BRENTWOOD, Tenn. — A Tennessee venture capital firm wants to begin doing deals in Indian Country and provide early-stage funding to Native American founders behind startup companies.
Relevance Ventures, which invests in financial technology and health and wellness companies, unfolded a strategy in early 2021 to further diversify investments.
As the venture capital industry puts a greater emphasis on diversity, equity and inclusion, and with the issue high in the public consciousness, the partners at the Brentwood, Tenn.-based Relevance Ventures looked at their portfolio companies and found that roughly 25 percent to 30 percent were founded either by a female or person of color. None of the companies Relevance Ventures backs was founded by a Native American, nor did any have Native Americans on their boards of directors.
That led brothers Cameron Newton and Dean Newton, who lead the venture capital firm and are both members of the Patawomeck Indian Tribe of Virginia, to start asking questions.
“We asked ourselves, both being Native Americans: Why is that? And is there something wrong with our funnel where we’re picking up a lot of stuff, but somehow Native Americans are weirdly being left out? Is it because they don’t know we exist? What’s the problem?” said Cameron Newton, investment manager, and founding member and managing partner of Relevance Ventures.
“We should be seeing a pipeline (of prospective investment targets) from Native founders,” he told Tribal Business News. “To the extent that we’re not seeing it, or maybe they’re not getting the introduction and access that they need, we can help solve that.”
Over the last seven months, the partners have worked to reach out to tribes, started “to have conversations,” and sought to make contacts in Indian Country to generate greater awareness of their fund and venture capital, Cameron Newton said.
Part of the issue the partners face is a general lack of awareness about Relevance Ventures outside of its own network and deal pipeline, Dean Newton said. Up until a few months ago when it began to make public announcements about investments, the firm was “really pretty stealth in general,” he said.
“We’ve always been a little under the radar,” Dean Newton said. “It really wouldn’t be just Indian Country that didn’t know about us. Most people didn’t know about us.”

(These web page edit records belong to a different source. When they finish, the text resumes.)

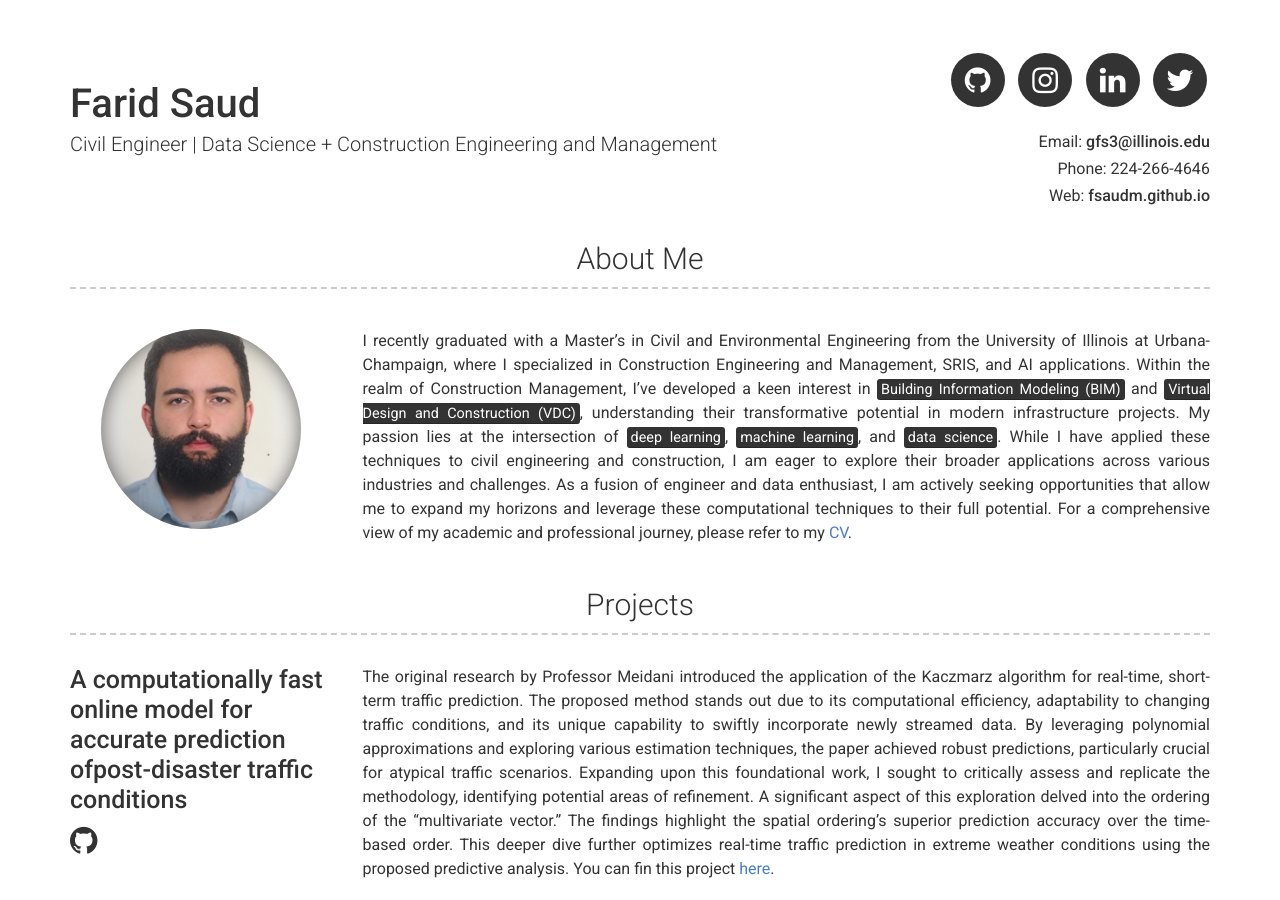
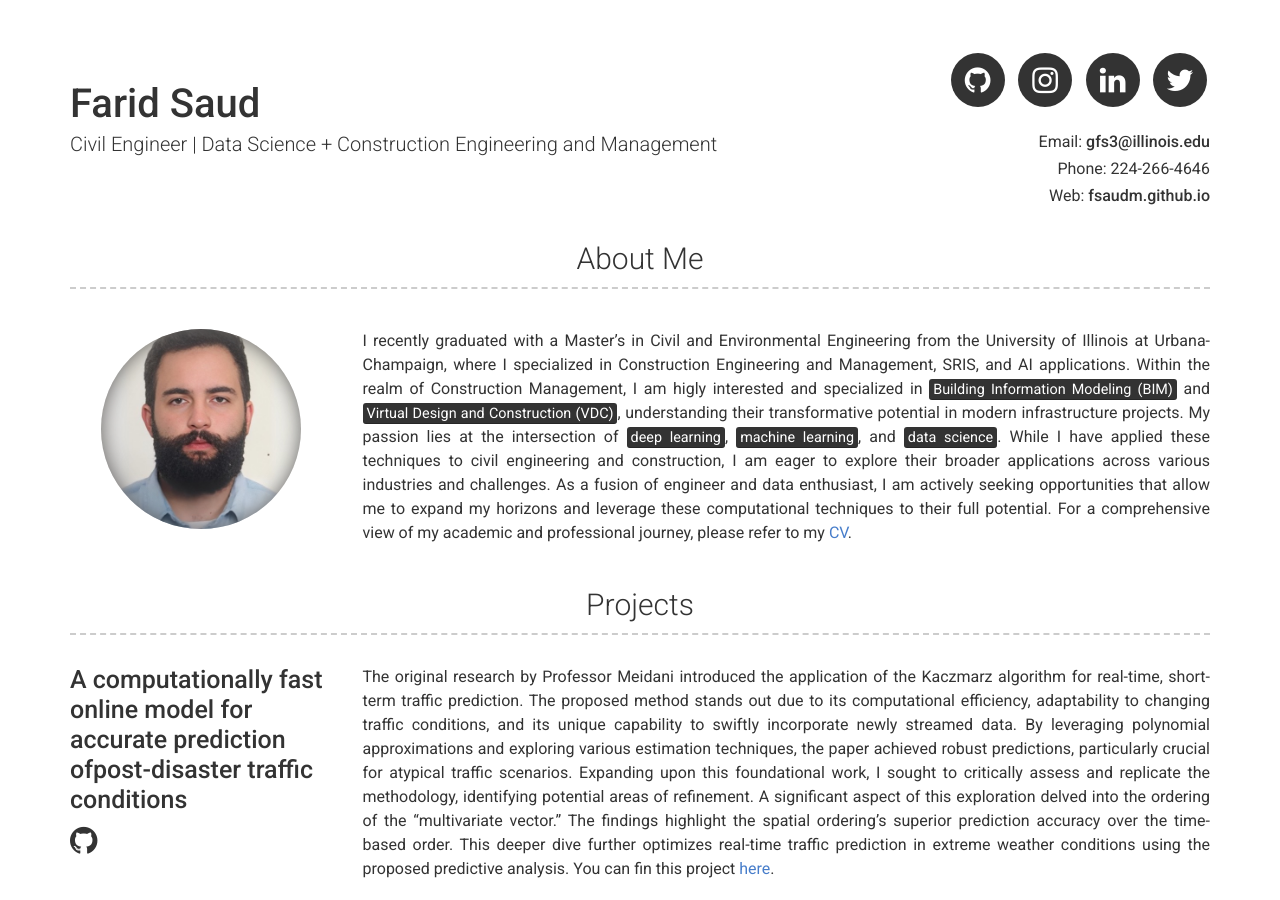
Before and after one commit to fsaudm/fsaudm.github.io, a Jekyll site: the page built from index.md, in a window 1280 px wide and 900 px high. Built offline with Jekyll 4.4.1, drawn with Linux system fonts in a browser that asks for light colours.

Commit message:
Update _config.yml

```diff
--- a/_config.yml
+++ b/_config.yml
@@ -20,7 +20,7 @@ linkedin_username: faridsaud
 # about_title: About Me (Use this to override about section title)
 about_profile_image: profile.jpg
 about_content: | # this will include new lines to allow paragraphs
-  I recently graduated with a Master's in Civil and Environmental Engineering from the University of Illinois at Urbana-Champaign, where I specialized in Construction Engineering and Management, SRIS, and AI applications. Within the realm of Construction Management, I've developed a keen interest in <mark>Building Information Modeling (BIM)</mark> and <mark>Virtual Design and Construction (VDC)</mark>, understanding their transformative potential in modern infrastructure projects. My passion lies at the intersection of <mark>deep learning</mark>, <mark>machine learning</mark>, and <mark>data science</mark>. While I have applied these techniques to civil engineering and construction, I am eager to explore their broader applications across various industries and challenges. As a fusion of engineer and data enthusiast, I am actively seeking opportunities that allow me to expand my horizons and leverage these computational techniques to their full potential. For a comprehensive view of my academic and professional journey, please refer to my [CV](https://drive.google.com/file/d/15XH2GQNulVMjeY3VDO7qOKipd9Xe0BeJ/view?usp=sharing).
+  I recently graduated with a Master's in Civil and Environmental Engineering from the University of Illinois at Urbana-Champaign, where I specialized in Construction Engineering and Management, SRIS, and AI applications. Within the realm of Construction Management, I am higly interested and specialized in <mark>Building Information Modeling (BIM)</mark> and <mark>Virtual Design and Construction (VDC)</mark>, understanding their transformative potential in modern infrastructure projects. My passion lies at the intersection of <mark>deep learning</mark>, <mark>machine learning</mark>, and <mark>data science</mark>. While I have applied these techniques to civil engineering and construction, I am eager to explore their broader applications across various industries and challenges. As a fusion of engineer and data enthusiast, I am actively seeking opportunities that allow me to expand my horizons and leverage these computational techniques to their full potential. For a comprehensive view of my academic and professional journey, please refer to my [CV](https://drive.google.com/file/d/15XH2GQNulVMjeY3VDO7qOKipd9Xe0BeJ/view?usp=sharing).
 
 
 
```
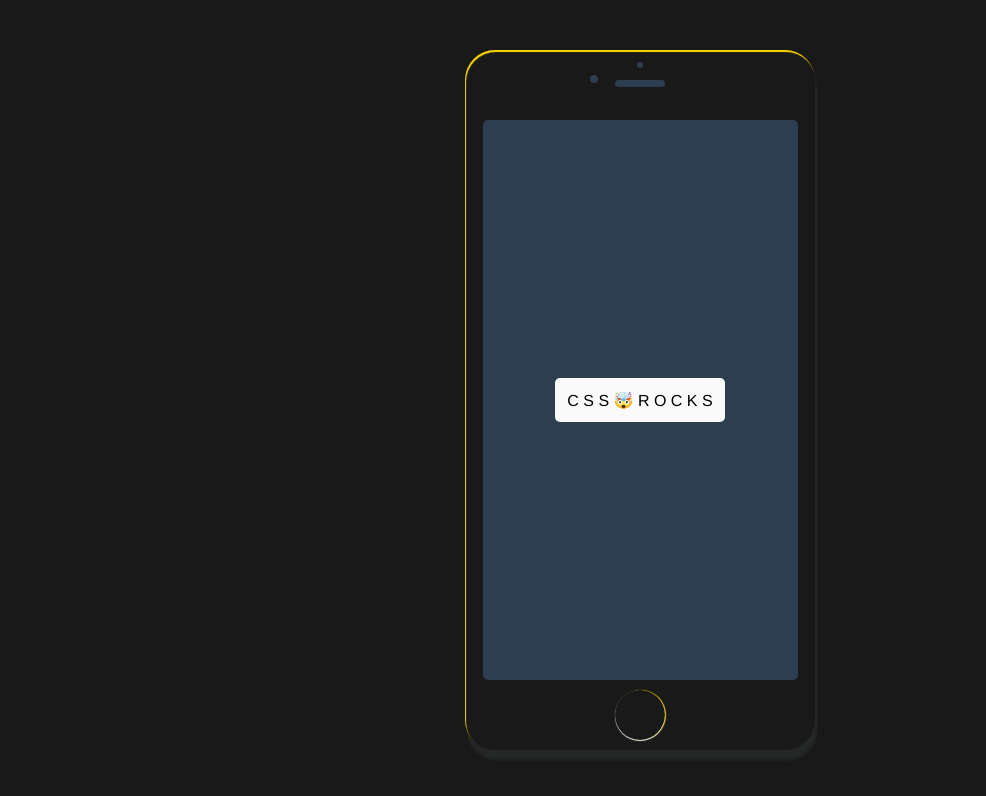
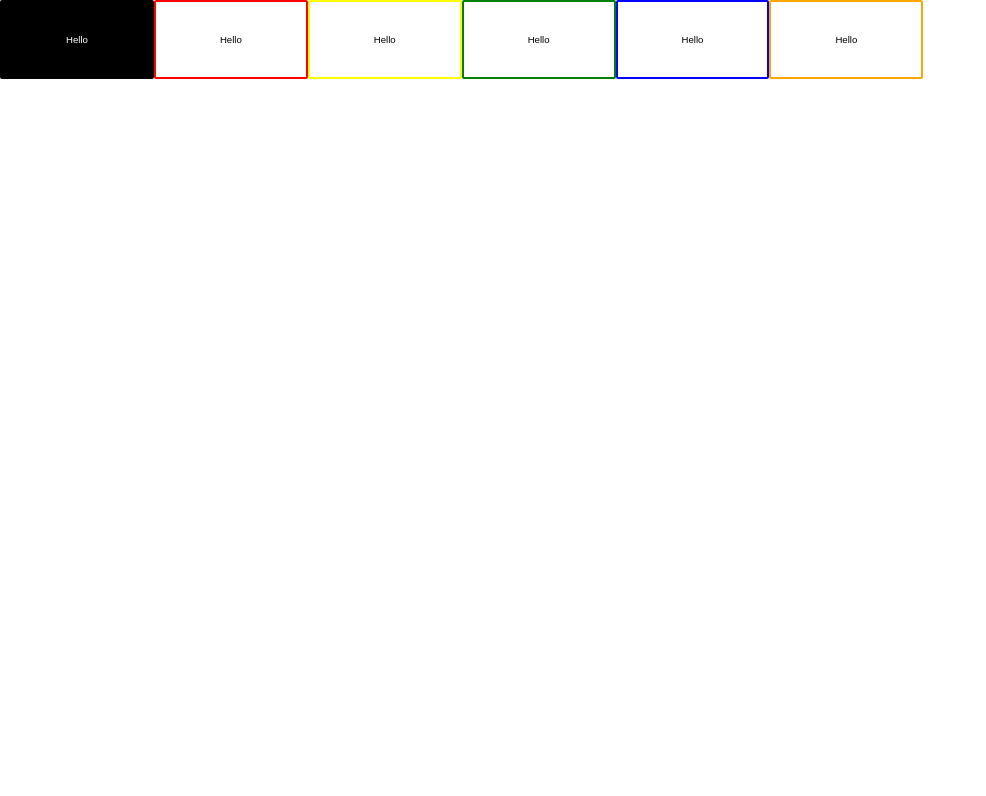
Before and after one commit to d-kang/css-examples, a React app: page / in a window 1280 px wide. Shown: the top 796 px of the page, without its empty margins (0-986 px from the left). Built offline with nearby package versions, Linux system fonts and the light colour scheme; the HTML template or start-up script is replaced by a standard one.

Commit message:
Add Color Variables

```diff
--- a/src/components/App.jsx
+++ b/src/components/App.jsx
@@ -5,6 +5,7 @@ import Challenge1 from './Challenge1';
 import AddToCart from './AddToCart';
 import Signup from './Signup';
 import Phone from './Phone';
+import ColorVariables from './ColorVariables';
 
 class App extends PureComponent {
   render() {
@@ -15,7 +16,8 @@ class App extends PureComponent {
         {/* <Challenge1 /> */}
         {/* <AddToCart /> */}
         {/* <Signup /> */}
-        <Phone />
+        {/* <Phone /> */}
+        <ColorVariables />
       </div>
     );
   }
--- /dev/null
+++ b/src/components/ColorVariables/ColorVariables.scss
@@ -0,0 +1,31 @@
+.btn {
+  padding: 2rem 4rem;
+  border: 2px solid var(--color, black);
+  background: transparent;
+  font-size: 0.6em;
+  border-radius: 2px;
+}
+
+.btn:hover {
+  cursor: pointer;
+  background: var(--color, black);
+  color: white;
+}
+
+/* variations */
+
+.btn.red {
+  --color: red;
+}
+.btn.yellow {
+  --color: yellow;
+}
+.btn.green {
+  --color: green;
+}
+.btn.blue {
+  --color: blue;
+}
+.btn.orange {
+  --color: orange;
+}
--- /dev/null
+++ b/src/components/ColorVariables/index.jsx
@@ -0,0 +1,15 @@
+import React from 'react';
+import './ColorVariables.scss';
+
+const ColorVariables = () => (
+  <div className="color-variables__container">
+    <button className="btn">Hello</button>
+    <button className="btn red">Hello</button>
+    <button className="btn yellow">Hello</button>
+    <button className="btn green">Hello</button>
+    <button className="btn blue">Hello</button>
+    <button className="btn orange">Hello</button>
+  </div>
+);
+
+export default ColorVariables;
--- a/src/components/Phone/Phone.scss
+++ b/src/components/Phone/Phone.scss
@@ -1,16 +1,14 @@
-:root {
-  --primary-bg: rgba(44, 62, 80, 1);
-  --secondary-bg: rgba(0, 0, 0, 0.9);
-}
+$primary-bg: rgba(44, 62, 80, 1);
+$secondary-bg: rgba(0, 0, 0, 0.9);
 
-body {
+.phone__container {
   display: flex;
   justify-content: center;
   align-items: center;
   min-height: 100vh; /* body element take the entire height of the user’s viewport with 100vh */
   margin: 0;
   font-family: serif;
-  background: var(--secondary-bg);
+  background: $secondary-bg;
 }
 
 .phone-body {
@@ -30,7 +28,7 @@ body {
     width: 6px;
     height: 6px;
     border-radius: 50%;
-    background: var(--primary-bg);
+    background: $primary-bg;
     top: 12px;
   }
   &:after {
@@ -42,7 +40,7 @@ body {
 }
 
 .phone-inner {
-  background: var(--primary-bg);
+  background: $primary-bg;
   height: 80%;
   width: 90%;
   display: flex;
@@ -72,6 +70,6 @@ body {
     height: 7px;
     top: -40px;
     border-radius: 5px;
-    background: var(--primary-bg);
+    background: $primary-bg;
   }
 }
--- a/src/components/Phone/index.jsx
+++ b/src/components/Phone/index.jsx
@@ -1,12 +1,46 @@
 import React from 'react';
 import './Phone.scss';
 
-const Phone = () => (
-  <section className="phone-body">
-    <div className="phone-inner">
-      <article>C S S 🤯 R O C K S</article>
+const Phone = ({ isDark }) =>
+  isDark ? (
+    <div className="phone__container">
+      <section className="phone-body">
+        <div className="phone-inner">
+          <article>C S S 🤯 R O C K S</article>
+        </div>
+      </section>
     </div>
-  </section>
-);
+  ) : (
+    <div className="phone__container">
+      <section className="phone-body light">
+        <div className="phone-inner light">
+          <article>C S S 🤯 R O C K S</article>
+        </div>
+      </section>
+    </div>
+  );
 
-export default Phone;
+class PhoneContainer extends React.PureComponent {
+  state = {
+    isDark: true,
+  };
+
+  changeTheme = () => {
+    this.setState({ isDark: !this.state.isDark });
+    console.log('!this.state.isDark', !this.state.isDark);
+  };
+
+  render() {
+    const { isDark } = this.state;
+    return (
+      <div>
+        <button onClick={this.changeTheme}>
+          {isDark ? 'Light Theme' : 'Dark Theme'}
+        </button>
+        <Phone isDark={isDark} />
+      </div>
+    );
+  }
+}
+
+export default PhoneContainer;
--- /dev/null
+++ b/src/components/ThemedSite/ColorVariables.scss
@@ -0,0 +1,31 @@
+.btn {
+  padding: 2rem 4rem;
+  border: 2px solid var(--color, black);
+  background: transparent;
+  font-size: 0.6em;
+  border-radius: 2px;
+}
+
+.btn:hover {
+  cursor: pointer;
+  background: var(--color, black);
+  color: white;
+}
+
+/* variations */
+
+.btn.red {
+  --color: red;
+}
+.btn.yellow {
+  --color: yellow;
+}
+.btn.green {
+  --color: green;
+}
+.btn.blue {
+  --color: blue;
+}
+.btn.orange {
+  --color: orange;
+}
```
Also changed, not shown: src/components/ThemedSite/index.jsx (added, +15 -0 lines).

Launched a decade ago as a public-private venture with the State of Tennessee as a fund to invest in early-stage companies, Relevance Ventures went on to subsequently raise private funds of $5.5 million, $12.5 million and is presently on its fourth venture capital fund of $75 million.
A little more than $20 million of the fourth fund that Relevance Ventures launched two years ago has already been invested. The Newtons expect to deploy the remaining capital from the fourth fund over the next three years or so, and Relevance Ventures is now preparing to raise funding for another fund that they hope will reach $200 million to $250 million.
‘We want to engage’
Relevance Ventures initially invests $250,000 to up to $2 million to $3 million in a company, and then a similar amount through follow-on investments, Cameron Newton said.
In each investment, Relevance Ventures takes an equity stake in a company and a board seat, and partners with founders to grow. Beyond capital, the firm can bring connections and a professional network of advisers, contacts and even potential customers to the companies in which it invests.
“We want to engage. We want to be a resource and a go-to,” said Dean Newton, investment manager, chief legal officer/secretary and general partner at Relevance Ventures. “We think about an investment in terms of how we might be able to help them. We commit ourselves, not just our money, but our own personal time and human energy to making their business successful.”
As they begin to pursue their strategy to invest in Indian Country, the Newtons “have a better sense” of the cultural issues of Native Americans, “as opposed to someone they might meet on Wall Street,” Dean Newton said.
The partners also recognize the communal approach to business among many Native Americans to first reach out within the tribe for assistance. The Newtons do not want to disrupt that model, but hope to complement it with Relevance Ventures, Cameron Newton said.
“We feel those two models can co-exist, and certainly there are Native founders who could benefit from reaching out to venture capital, whether it’s us or some introductions we can make or whatever it is in trying to play a larger role in helping to benefit those folks,” he said.
Building an ecosystem
Relevance Ventures’ move to invest in Indian Country comes as the venture capital industry looks to diversify and emphasizes equity and inclusion in both investments and among professionals working at firms.
A nonprofit organization formed a year ago by the National Venture Capital Association includes among its mission promoting more inclusivity in the industry that historically has been dominated by white males.
In a 2021 annual report on the organization, known as Venture Forward, Executive Director Maryam Haque wrote: “The future of VC is exciting, but the ecosystem is far from where it needs to be to ensure that people of all backgrounds — including gender, race, ethnicity, geography, age, and education level — can access the industry and thrive.”
Across the U.S. in the second quarter, venture capital investments totaled $150 billion through 7,058 deals, “setting the stage for what could be another consecutive record-setting year,” authors wrote in the second quarter Venture Monitor report issued by the NVCA and Pitchbook, also noting a surge in early-stage investing.
About the writer: Mark Sanchez is a senior reporter at MiBiz, a regional business publication based in Grand Rapids, Mich., where he covers finance and health care.